How to create path profiles on Google Earth
Creating path profiles in Google Earth can save a LOT of time and experimentation when setting up the links in your mesh network.
Knowing if mid-path obstructions exist, and to what extent, without having to “scope out” the path with binoculars saves a LOT of time. Here’s how to create path profiles:
Open Google Earth
Next create a path between two points. There are a couple of ways to do this:
· Click the icon on the top toolbar that has three little dots connected by lines with a “+” in the upper right-hand corner. (this icon is two to the right of the icon that has the yellow push-pin on it) If you do a mouse-over on the icons, the name “Add Path” will come up too.
· OR you can Click + in the pull-down menus
A new window entitled “Google Earth – New Path” will appear. Enter the name you want to give the path in the blue highlighted box in the widow.
Move your cursor to one end of the path you want to define. Note that the cursor is now a square with hash marks through the mid-point of each side of the square.
Left click once to define the beginning point of the path. Note: There will be nothing that shows up on the screen, but the beginning point has been defined.
Move to the other end of the path & left click once again. A white line, signifying the path, will be drawn between the two points you have just selected.
Click “OK” in the “Google Earth – New Path” window. Note that your newly create path will appear at the bottom of the list of “Places” on the left-hand side of the screen.
Select your newly created path by left-clicking on your path name in the “Places” window. (You may have to scroll down to see if it you already have lots of places stored.)
Activate the terrain profile window in one of the following manners:
· Go to the pull-down menu and select and then
· Right click on your path name & select
A window showing a path profile the newly created path will appear in the bottom portion of the map.
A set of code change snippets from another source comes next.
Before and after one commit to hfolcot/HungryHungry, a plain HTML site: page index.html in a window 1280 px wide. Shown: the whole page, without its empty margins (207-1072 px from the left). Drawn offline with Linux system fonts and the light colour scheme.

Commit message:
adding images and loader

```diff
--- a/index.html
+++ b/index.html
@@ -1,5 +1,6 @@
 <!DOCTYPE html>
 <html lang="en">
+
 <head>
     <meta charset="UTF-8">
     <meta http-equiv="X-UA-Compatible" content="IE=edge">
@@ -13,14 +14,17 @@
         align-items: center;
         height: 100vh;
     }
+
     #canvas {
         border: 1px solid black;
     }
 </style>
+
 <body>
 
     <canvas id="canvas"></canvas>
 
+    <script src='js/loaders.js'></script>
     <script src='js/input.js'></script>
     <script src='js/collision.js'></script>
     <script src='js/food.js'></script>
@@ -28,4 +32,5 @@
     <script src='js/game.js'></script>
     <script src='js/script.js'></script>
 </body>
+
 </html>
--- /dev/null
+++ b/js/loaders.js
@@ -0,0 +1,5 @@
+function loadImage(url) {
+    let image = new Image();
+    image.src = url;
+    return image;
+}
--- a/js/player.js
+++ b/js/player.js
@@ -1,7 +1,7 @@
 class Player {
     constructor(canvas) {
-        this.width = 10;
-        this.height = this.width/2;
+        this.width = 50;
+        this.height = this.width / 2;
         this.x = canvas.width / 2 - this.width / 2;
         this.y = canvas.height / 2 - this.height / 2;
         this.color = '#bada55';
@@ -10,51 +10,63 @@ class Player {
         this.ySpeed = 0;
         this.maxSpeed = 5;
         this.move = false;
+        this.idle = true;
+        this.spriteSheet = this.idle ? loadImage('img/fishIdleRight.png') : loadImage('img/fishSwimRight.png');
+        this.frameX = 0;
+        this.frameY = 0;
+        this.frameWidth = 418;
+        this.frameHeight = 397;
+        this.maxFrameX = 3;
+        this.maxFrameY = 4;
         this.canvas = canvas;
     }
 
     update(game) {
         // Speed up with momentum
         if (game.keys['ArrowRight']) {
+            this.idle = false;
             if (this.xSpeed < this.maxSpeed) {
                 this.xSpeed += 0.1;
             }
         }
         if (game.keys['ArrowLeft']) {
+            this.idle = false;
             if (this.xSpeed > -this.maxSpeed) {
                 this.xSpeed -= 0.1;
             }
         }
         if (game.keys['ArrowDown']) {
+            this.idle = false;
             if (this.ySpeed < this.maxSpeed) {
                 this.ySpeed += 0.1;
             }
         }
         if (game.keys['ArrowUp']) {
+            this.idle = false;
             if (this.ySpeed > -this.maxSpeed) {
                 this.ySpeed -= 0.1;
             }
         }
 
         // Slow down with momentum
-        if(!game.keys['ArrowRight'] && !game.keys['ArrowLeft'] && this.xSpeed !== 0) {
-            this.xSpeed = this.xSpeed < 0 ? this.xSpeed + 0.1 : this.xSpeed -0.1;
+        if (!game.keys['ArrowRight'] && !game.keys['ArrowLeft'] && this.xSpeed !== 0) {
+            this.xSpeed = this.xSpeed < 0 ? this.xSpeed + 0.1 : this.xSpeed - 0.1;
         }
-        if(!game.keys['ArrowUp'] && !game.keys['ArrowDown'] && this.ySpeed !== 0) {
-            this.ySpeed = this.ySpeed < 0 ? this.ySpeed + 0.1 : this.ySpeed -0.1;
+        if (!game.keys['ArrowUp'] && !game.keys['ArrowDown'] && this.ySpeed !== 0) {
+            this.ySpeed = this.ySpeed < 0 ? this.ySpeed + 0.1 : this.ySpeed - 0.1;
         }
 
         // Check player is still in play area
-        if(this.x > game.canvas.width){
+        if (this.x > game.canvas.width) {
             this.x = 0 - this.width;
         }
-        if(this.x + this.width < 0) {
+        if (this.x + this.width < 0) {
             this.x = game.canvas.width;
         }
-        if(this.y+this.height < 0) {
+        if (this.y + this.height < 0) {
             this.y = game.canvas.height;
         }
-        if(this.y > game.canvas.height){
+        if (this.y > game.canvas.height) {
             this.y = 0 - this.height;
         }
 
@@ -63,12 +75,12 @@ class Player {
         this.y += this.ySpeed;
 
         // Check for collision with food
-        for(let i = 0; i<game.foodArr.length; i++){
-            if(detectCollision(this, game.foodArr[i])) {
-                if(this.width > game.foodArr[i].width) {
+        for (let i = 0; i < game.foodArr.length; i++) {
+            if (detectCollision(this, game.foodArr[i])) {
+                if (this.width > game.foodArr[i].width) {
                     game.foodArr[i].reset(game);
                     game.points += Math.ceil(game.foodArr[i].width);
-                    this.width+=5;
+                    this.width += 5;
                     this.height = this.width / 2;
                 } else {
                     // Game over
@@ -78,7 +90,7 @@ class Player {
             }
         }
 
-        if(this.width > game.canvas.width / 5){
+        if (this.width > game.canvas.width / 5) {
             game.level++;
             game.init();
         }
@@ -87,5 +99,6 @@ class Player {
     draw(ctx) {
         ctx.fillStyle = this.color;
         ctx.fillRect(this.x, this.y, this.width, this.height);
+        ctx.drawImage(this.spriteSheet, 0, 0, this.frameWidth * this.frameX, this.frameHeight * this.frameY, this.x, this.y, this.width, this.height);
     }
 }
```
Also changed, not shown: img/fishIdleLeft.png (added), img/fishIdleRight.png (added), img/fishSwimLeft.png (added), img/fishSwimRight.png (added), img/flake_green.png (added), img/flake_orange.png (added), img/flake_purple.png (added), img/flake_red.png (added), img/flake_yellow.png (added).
Pretty cool eh? Terrain elevations are shown at the left side of the profile and distance between path end points are shown on the bottom of the path profile window. Numbers that move with the selected point on the path show the ground elevation and the relative slope in percentage.
Now here’s the cool stuff… Move your cursor into the window with the path profile in it. Note that a vertical line shows where your cursor is located on the path. Simultaneously, a red arrow appears in the map and corresponds to the same point shown in the path profile. Move your cursor back and forth along the path and you’ll see the red arrow move on the map at the same time.
Numbers around the red arrow mean the following:
· Above the arrow: Ground elevation
· To the left of the arrow: Distance from beginning point of the path (Measured in feet for distances smaller than 0.5 mi, and miles for distances greater than 0.5 miles)
· To the right of the arrow: Relative terrain slope in percent
To hide the terrain elevation window, click on the “X” in the upper right-hand corner of the window.
· If you want to enter a description for the path, you may enter it in the “Description” box in the “Google Earth – New Path” window.
· If you want to change the color & width of the line defining your path, you can right click on the path name & go into the “Properties” window. (I use red lines for mesh paths that probably won’t work, and green lines for paths that will most likely work)
· If you want to change the type and/or color of the icon defining sites
· You can change the order of locations & paths in the “Places” window by left clicking on them & dragging them to the desired location.
Now if we can only get Google Earth to incorporate Fresnel zones we'd be in fat city! Happy Profiling! (...and this type is even legal!!)